## WHAT NEEDS TO BE DONE
Find how many lines in the listing below include the word "linking". Give that number only.

## LISTED RECORDS
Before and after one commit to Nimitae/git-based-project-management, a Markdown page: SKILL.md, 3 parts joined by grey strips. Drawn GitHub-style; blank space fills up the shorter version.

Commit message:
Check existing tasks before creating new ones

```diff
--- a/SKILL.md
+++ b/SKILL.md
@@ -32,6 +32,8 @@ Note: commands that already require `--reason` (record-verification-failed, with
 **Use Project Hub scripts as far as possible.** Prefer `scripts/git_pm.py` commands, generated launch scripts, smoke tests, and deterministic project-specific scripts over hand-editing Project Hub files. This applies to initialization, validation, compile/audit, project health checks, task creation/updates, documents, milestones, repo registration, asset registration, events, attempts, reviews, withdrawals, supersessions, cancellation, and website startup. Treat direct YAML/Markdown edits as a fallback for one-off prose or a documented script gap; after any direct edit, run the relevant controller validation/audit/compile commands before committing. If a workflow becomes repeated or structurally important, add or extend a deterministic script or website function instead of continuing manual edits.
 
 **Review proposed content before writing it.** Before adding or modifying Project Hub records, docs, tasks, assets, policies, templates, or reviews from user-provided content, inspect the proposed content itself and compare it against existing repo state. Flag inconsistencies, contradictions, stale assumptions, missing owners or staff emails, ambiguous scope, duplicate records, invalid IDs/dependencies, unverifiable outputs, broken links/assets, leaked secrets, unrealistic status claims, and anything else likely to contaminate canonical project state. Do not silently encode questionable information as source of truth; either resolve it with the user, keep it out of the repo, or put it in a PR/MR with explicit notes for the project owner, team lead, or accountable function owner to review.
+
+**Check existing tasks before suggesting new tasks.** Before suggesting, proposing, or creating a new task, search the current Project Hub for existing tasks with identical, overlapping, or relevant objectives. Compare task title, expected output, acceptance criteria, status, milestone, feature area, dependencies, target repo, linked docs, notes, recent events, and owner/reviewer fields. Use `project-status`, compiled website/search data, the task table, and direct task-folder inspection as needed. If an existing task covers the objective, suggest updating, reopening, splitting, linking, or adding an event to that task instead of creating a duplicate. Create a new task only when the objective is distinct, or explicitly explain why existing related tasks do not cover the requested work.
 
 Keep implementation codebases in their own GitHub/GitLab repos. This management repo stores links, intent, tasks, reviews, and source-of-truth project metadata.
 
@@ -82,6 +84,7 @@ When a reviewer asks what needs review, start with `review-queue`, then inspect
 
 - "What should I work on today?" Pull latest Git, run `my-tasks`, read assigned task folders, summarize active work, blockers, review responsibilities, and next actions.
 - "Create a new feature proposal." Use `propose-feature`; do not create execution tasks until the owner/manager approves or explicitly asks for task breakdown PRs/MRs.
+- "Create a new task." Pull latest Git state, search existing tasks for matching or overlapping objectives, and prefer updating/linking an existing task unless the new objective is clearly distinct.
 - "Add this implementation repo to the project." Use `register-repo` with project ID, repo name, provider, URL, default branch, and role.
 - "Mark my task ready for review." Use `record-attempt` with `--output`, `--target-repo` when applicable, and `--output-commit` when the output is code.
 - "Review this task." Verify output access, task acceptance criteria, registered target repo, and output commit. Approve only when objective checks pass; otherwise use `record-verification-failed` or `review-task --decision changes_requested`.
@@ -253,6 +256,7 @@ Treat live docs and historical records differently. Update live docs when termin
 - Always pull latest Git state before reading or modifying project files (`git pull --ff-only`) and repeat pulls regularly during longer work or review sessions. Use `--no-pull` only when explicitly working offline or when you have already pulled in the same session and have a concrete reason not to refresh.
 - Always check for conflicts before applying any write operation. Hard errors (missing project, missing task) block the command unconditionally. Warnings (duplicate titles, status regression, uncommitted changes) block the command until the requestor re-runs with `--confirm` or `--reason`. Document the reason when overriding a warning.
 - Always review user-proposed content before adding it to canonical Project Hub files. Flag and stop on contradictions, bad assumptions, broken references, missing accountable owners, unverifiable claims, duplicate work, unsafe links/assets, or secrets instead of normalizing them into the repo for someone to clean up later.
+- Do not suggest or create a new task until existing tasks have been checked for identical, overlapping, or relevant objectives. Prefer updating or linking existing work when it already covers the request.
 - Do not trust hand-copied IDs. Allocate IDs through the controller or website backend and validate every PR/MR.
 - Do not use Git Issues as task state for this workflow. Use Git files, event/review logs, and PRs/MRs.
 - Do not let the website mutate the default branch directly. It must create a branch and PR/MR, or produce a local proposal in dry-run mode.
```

## EXERCISE ANSWER
3